June 11, 2012
The Final Blessing
Their sins and iniquities will I remember no more
The New Covenant is the last in the order of covenants which God has made with Israel. As believers, we come into the good of the blessings of the new covenant, giving witness to it as we each partake from the cup each Lord’s day morning: “This cup is the new covenant in my blood” (Luke 22:20).
The glory of this covenant lies in the fact that it will be eternal and never pass away, that it addresses the fatal flaw in the nature of men – hearts will be changed, and it secures blessing for us in a unilateral, unconditional manner.
What may at first seem surprising is that when we come to the blessings enumerated in Hebrews 10, we find that first, God is going to put the law into hearts; and then, He will write it on the mind. Lastly, He promises: “Their sins and iniquities will I remember no more.”
We think of the forgiveness of sins as a starting point, the initial issue to be dealt with at conversion. Yet God places it at the end of His list of blessings. Why does God place the assurance of forgiveness at the end?
We can’t be dogmatic, but doesn’t it suggest that God is giving assurance that nothing will ever interrupt the enjoyment of this covenant? God will be faithful to His Noahic, Abrahamic, and Davidic covenants. But sin did interrupt the enjoyment of the land, and the descendants to the throne. But this covenant will never know an interruption in blessing for those who are in the good of its promises.

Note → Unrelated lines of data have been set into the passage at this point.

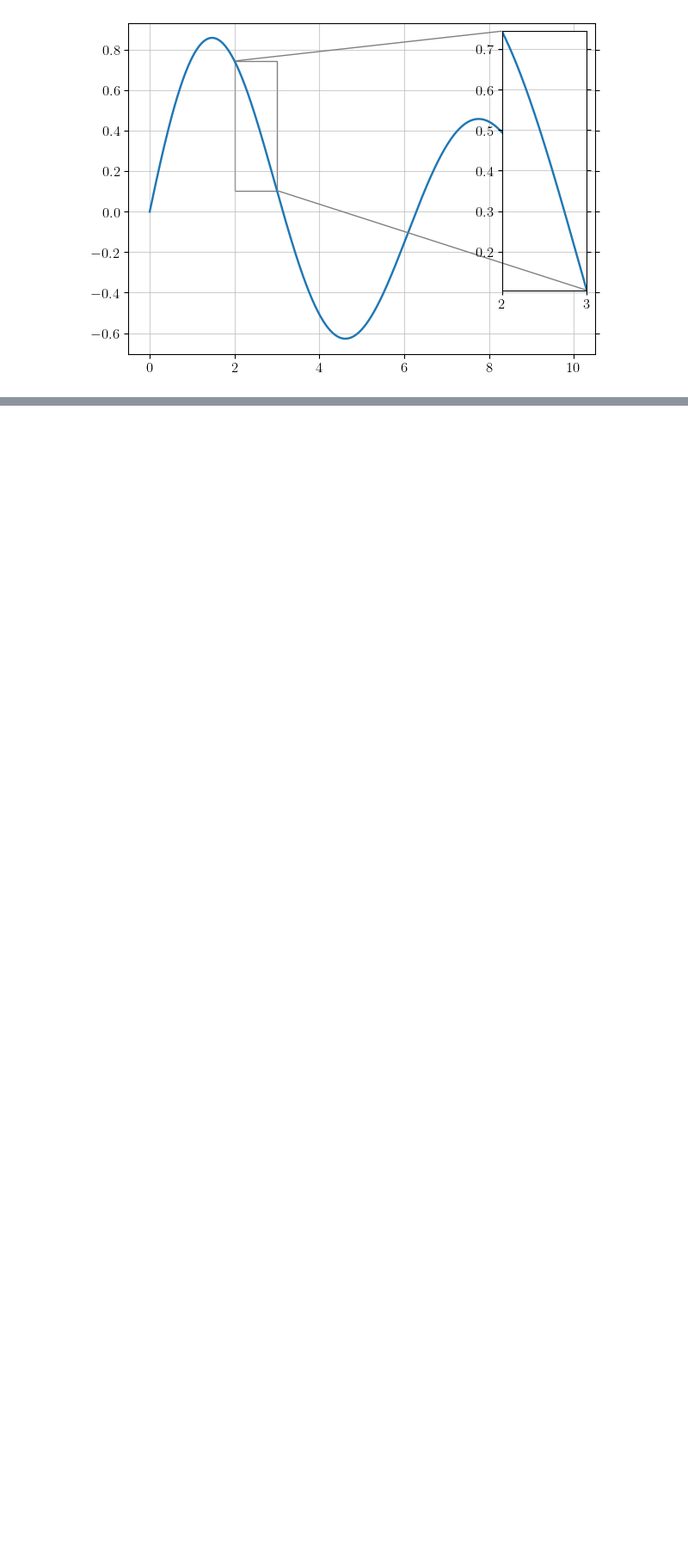
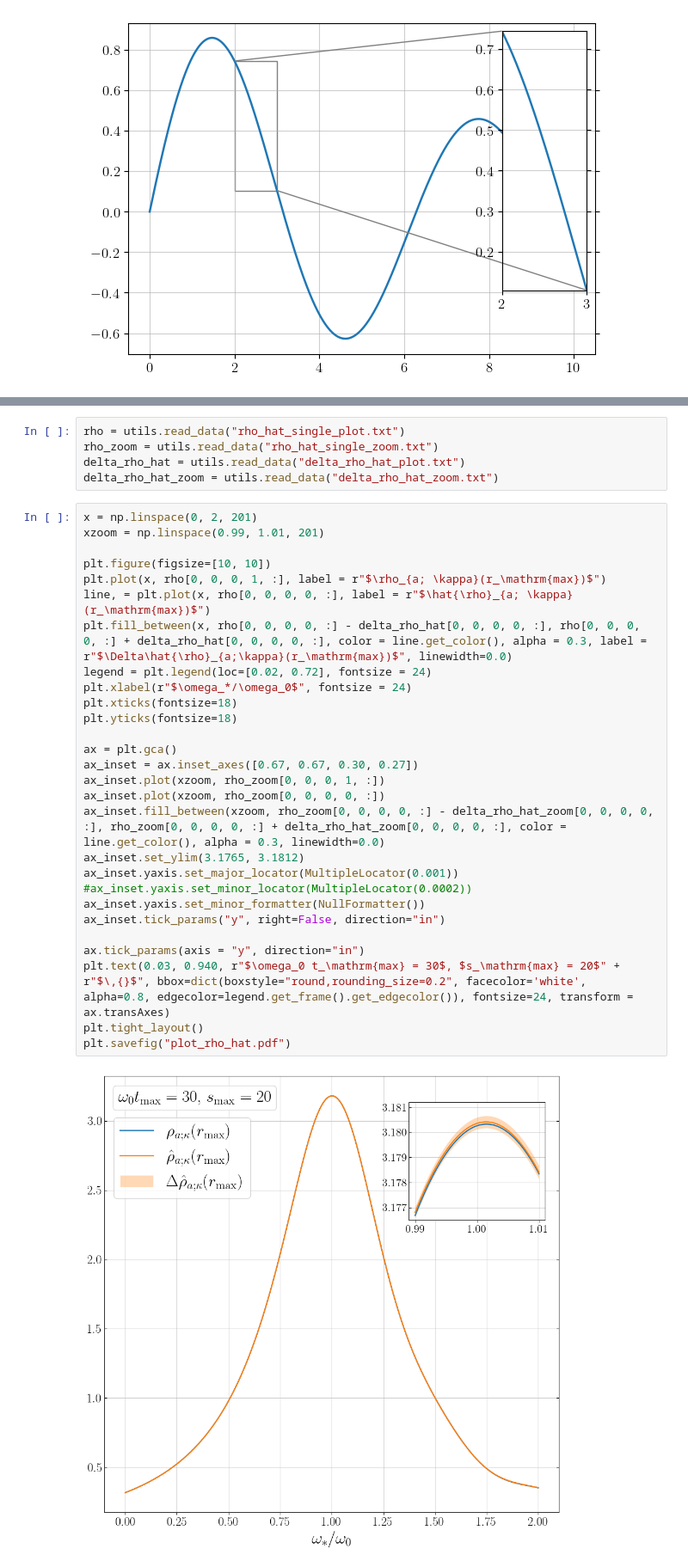
Before and after one commit to DiegoToniolo/Analysis_spectral_densities, a Jupyter notebook: plots_single_exp.ipynb, the cells around one changed output, grey strips where cells are left out. Shown: that part at 86% size. Drawn from its saved outputs; the diff is of its cells as text; blank space fills up the shorter version.

Commit message:
Plot rho_hat for paper

```diff
--- a/plots_single_exp.ipynb
+++ b/plots_single_exp.ipynb
@@ -480,0 +562,35 @@ plt.show()
+# %%
+rho = utils.read_data("rho_hat_single_plot.txt")
+rho_zoom = utils.read_data("rho_hat_single_zoom.txt")
+delta_rho_hat = utils.read_data("delta_rho_hat_plot.txt")
+delta_rho_hat_zoom = utils.read_data("delta_rho_hat_zoom.txt")
+# %%
+x = np.linspace(0, 2, 201)
+xzoom = np.linspace(0.99, 1.01, 201)
+
+plt.figure(figsize=[10, 10])
+plt.plot(x, rho[0, 0, 0, 1, :], label = r"$\rho_{a; \kappa}(r_\mathrm{max})$")
+line, = plt.plot(x, rho[0, 0, 0, 0, :], label = r"$\hat{\rho}_{a; \kappa}(r_\mathrm{max})$")
+plt.fill_between(x, rho[0, 0, 0, 0, :] - delta_rho_hat[0, 0, 0, 0, :], rho[0, 0, 0, 0, :] + delta_rho_hat[0, 0, 0, 0, :], color = line.get_color(), alpha = 0.3, label = r"$\Delta\hat{\rho}_{a;\kappa}(r_\mathrm{max})$", linewidth=0.0)
+legend = plt.legend(loc=[0.02, 0.72], fontsize = 24)
+plt.xlabel(r"$\omega_*/\omega_0$", fontsize = 24)
+plt.xticks(fontsize=18)
+plt.yticks(fontsize=18)
+
+ax = plt.gca()
+ax_inset = ax.inset_axes([0.67, 0.67, 0.30, 0.27])
+ax_inset.plot(xzoom, rho_zoom[0, 0, 0, 1, :])
+ax_inset.plot(xzoom, rho_zoom[0, 0, 0, 0, :])
+ax_inset.fill_between(xzoom, rho_zoom[0, 0, 0, 0, :] - delta_rho_hat_zoom[0, 0, 0, 0, :], rho_zoom[0, 0, 0, 0, :] + delta_rho_hat_zoom[0, 0, 0, 0, :], color = line.get_color(), alpha = 0.3, linewidth=0.0)
+ax_inset.set_ylim(3.1765, 3.1812)
+ax_inset.yaxis.set_major_locator(MultipleLocator(0.001))
+#ax_inset.yaxis.set_minor_locator(MultipleLocator(0.0002))
+ax_inset.yaxis.set_minor_formatter(NullFormatter())
+ax_inset.tick_params("y", right=False, direction="in")
+
+ax.tick_params(axis = "y", direction="in")
+plt.text(0.03, 0.940, r"$\omega_0 t_\mathrm{max} = 30$, $s_\mathrm{max} = 20$" + r"$\,{}$", bbox=dict(boxstyle="round,rounding_size=0.2", facecolor='white', alpha=0.8, edgecolor=legend.get_frame().get_edgecolor()), fontsize=24, transform = ax.transAxes)
+plt.tight_layout()
+plt.savefig("plot_rho_hat.pdf")
+# %% [output]
+[figure, added]
```
Also changed, not shown: parts of 5 cells of this notebook.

The new covenant will address the heart and mind of men – the will, the intellect, and the emotions will all be brought under the control of the regenerating power of the Spirit of God. But its absolute guarantee of unhindered enjoyment is perhaps its crowning glory. And all is because of the one perfect sacrifice of Him Who willingly took the cup His Father had given Him.
In Hebrews 6:10 we are told that God is not unrighteous to forget. Here we are told that God will not remember. How do these two statements actually set the stage for chapter 11?
Notice the change in wording from Hebrews 8:10? Can you suggest a reason why in chapter 10 the law is in their hearts, while in chapter 8 it is put in the mind?